##### SUPPLIED DATA #####
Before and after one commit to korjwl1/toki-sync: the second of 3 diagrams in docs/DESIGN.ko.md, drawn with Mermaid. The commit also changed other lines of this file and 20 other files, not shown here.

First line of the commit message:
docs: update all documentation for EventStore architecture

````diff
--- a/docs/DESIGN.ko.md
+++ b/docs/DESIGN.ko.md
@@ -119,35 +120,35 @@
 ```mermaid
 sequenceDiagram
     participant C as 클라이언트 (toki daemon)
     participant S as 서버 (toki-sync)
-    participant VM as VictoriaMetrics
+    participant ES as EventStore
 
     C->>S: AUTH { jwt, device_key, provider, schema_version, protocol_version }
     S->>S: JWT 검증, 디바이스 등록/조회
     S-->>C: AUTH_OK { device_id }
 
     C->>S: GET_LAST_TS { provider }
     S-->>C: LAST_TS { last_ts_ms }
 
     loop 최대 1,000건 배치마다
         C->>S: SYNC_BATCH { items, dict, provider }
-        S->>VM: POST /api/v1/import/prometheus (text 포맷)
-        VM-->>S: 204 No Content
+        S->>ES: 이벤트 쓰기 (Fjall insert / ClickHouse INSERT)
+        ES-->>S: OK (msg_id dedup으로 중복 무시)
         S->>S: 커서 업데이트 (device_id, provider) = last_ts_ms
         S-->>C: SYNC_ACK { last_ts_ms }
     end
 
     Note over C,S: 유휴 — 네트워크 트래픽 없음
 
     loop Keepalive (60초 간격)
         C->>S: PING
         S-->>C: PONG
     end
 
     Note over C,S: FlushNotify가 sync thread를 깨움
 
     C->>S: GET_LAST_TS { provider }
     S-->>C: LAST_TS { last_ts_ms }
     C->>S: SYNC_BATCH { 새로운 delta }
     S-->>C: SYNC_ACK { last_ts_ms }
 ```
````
#####
▶ _WHAT TO WORK ON_
Give again each line of the listing above, keeping every word the same.

▶ _EXERCISE SOLUTION_
Before and after one commit to korjwl1/toki-sync: the second of 3 diagrams in docs/DESIGN.ko.md, drawn with Mermaid. The commit also changed other lines of this file and 20 other files, not shown here.

First line of the commit message:
docs: update all documentation for EventStore architecture

````diff
--- a/docs/DESIGN.ko.md
+++ b/docs/DESIGN.ko.md
@@ -119,35 +120,35 @@
 ```mermaid
 sequenceDiagram
     participant C as 클라이언트 (toki daemon)
     participant S as 서버 (toki-sync)
-    participant VM as VictoriaMetrics
+    participant ES as EventStore
 
     C->>S: AUTH { jwt, device_key, provider, schema_version, protocol_version }
     S->>S: JWT 검증, 디바이스 등록/조회
     S-->>C: AUTH_OK { device_id }
 
     C->>S: GET_LAST_TS { provider }
     S-->>C: LAST_TS { last_ts_ms }
 
     loop 최대 1,000건 배치마다
         C->>S: SYNC_BATCH { items, dict, provider }
-        S->>VM: POST /api/v1/import/prometheus (text 포맷)
-        VM-->>S: 204 No Content
+        S->>ES: 이벤트 쓰기 (Fjall insert / ClickHouse INSERT)
+        ES-->>S: OK (msg_id dedup으로 중복 무시)
         S->>S: 커서 업데이트 (device_id, provider) = last_ts_ms
         S-->>C: SYNC_ACK { last_ts_ms }
     end
 
     Note over C,S: 유휴 — 네트워크 트래픽 없음
 
     loop Keepalive (60초 간격)
         C->>S: PING
         S-->>C: PONG
     end
 
     Note over C,S: FlushNotify가 sync thread를 깨움
 
     C->>S: GET_LAST_TS { provider }
     S-->>C: LAST_TS { last_ts_ms }
     C->>S: SYNC_BATCH { 새로운 delta }
     S-->>C: SYNC_ACK { last_ts_ms }
 ```
````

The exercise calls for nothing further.